Alabama must defeat LSU on the road Saturday, Mississippi State at home Nov. 13, Georgia State at home Nov. 18, Auburn in Tuscaloosa on Nov. 26 and winning the SEC championship in Atlanta the following week. The pundits believe that Crimson Tide will make the championship game even with one loss over the likes of Boise State, TCU and Utah, even if those teams remain undefeated. November will be a heady month of football in Alabama for us all.
And if that isn’t enough, toss in the Heisman Trophy watch recognizing college football’s best player, won last year by Alabama’s Mark Ingram. This year sensational Auburn junior quarterback Cam Newton is currently the odds-on favorite to win the award, which is named for former Auburn coach John Heisman.
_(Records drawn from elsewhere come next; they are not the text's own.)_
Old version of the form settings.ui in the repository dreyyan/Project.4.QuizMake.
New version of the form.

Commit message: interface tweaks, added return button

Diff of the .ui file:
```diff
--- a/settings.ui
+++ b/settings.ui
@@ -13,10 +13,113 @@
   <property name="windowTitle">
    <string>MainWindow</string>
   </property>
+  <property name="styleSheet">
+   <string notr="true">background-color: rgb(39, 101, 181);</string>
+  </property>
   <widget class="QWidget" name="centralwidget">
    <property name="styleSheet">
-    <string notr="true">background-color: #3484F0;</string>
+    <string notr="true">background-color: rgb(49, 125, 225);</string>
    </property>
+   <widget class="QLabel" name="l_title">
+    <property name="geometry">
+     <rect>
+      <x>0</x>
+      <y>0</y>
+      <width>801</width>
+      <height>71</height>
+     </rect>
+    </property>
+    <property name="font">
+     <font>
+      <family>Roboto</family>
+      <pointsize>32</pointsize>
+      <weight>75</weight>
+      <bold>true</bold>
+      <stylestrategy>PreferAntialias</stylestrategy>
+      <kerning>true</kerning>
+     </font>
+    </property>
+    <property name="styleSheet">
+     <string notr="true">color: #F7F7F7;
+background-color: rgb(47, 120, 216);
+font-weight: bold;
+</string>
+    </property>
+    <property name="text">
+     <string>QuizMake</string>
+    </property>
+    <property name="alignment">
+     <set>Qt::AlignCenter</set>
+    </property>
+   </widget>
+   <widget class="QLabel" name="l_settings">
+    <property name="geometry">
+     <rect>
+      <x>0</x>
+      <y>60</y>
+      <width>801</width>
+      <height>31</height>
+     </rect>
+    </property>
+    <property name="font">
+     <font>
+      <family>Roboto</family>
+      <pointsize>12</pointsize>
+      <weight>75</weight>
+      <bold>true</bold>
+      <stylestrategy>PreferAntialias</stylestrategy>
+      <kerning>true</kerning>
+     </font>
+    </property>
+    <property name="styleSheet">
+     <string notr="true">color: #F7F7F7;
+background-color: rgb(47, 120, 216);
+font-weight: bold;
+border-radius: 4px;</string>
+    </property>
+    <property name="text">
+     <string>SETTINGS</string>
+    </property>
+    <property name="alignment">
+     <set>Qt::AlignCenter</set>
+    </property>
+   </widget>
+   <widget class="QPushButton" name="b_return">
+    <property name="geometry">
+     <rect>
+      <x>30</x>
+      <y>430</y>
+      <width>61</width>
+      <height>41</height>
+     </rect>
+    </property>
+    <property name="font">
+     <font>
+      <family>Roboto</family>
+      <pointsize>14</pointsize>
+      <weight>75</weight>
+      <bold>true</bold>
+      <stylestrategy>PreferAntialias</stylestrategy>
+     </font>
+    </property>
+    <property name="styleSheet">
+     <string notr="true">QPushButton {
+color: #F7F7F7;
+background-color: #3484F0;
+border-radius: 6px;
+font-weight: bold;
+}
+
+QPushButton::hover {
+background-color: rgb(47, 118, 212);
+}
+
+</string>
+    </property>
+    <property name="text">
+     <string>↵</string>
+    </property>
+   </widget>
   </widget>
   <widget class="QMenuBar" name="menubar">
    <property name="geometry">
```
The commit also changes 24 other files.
Newton would become the third Auburn player to win the Heisman, joining Pat Sullivan and Bo Jackson.
Heisman played football at Brown University and the University of Pennsylvania. He coached at Clemson and Georgia Tech in addition to Auburn. The award, a cast bronze statue that is 13.5 inches (34.3 cm) tall and 25 pounds heavy is presented in early December before postseason games.
Although not a grad of either school I tend to favor the Tigers unless Alabama could clinch a national championship. That’s mainly because Nancy and I have paid a considerable number of dollars to Auburn for the education of two of our four children. So, if it gets down to an either-or situation Nov. 26th in T-Town I will be wearing orange and blue.
My outlook with regard to SEC sports has generally been of an ecumenical nature. It is best, I believe, for all SEC teams to perform at their best against outside opposition in order to boost the teams which eventually rise to the top and are competing in the national polls. I can’t recall ever pulling for an SEC team to lose to an outsider.
Both schools have storied football histories, but Alabama’s is perhaps the most significant of Southern colleges and universities. It started with the 1926 Rose Bowl against Washington.
The game was considered by many to be the worst mismatch in the history of the Rose Bowl. Alabama had a good enough record-nine straight wins-but football experts in the ‘20s didn’t think highly of southern football.
Dartmouth, the undefeated national champion, had been the first choice of the Rose Bowl committee for the 1926 game. But the Dartmouth players rejected the bid. Two weeks earlier Les Henry, the Rose Bowl committee chairman, had received a telegram, ostensibly from Alabama Governor W. W. Brandon, stating that, “If you are interested in a real opponent for your West Coast football team, then give Alabama serious consideration.”
Champ Pickens, the student manager of Alabama’s 1896 team, had actually sent the telegram with the governor’s blessing. “Alabama,” read Henry’s reply to the governor’s mansion, “will be given the utmost consideration.”
As it turned out Alabama was invited and won-defeating Washington 20-19 in what many call the most thrilling Rose Bowl game ever played-and no one ever again looked down on southern football. Southern teams played in 13 of the next 20 Rose Bowl games.
The Crimson Tide played in five of those 13, compiling an overall Rose Bowl record of 4-1-1.
Bob Martin is editor and publisher of The Montgomery Independent. Email him at: email@example.com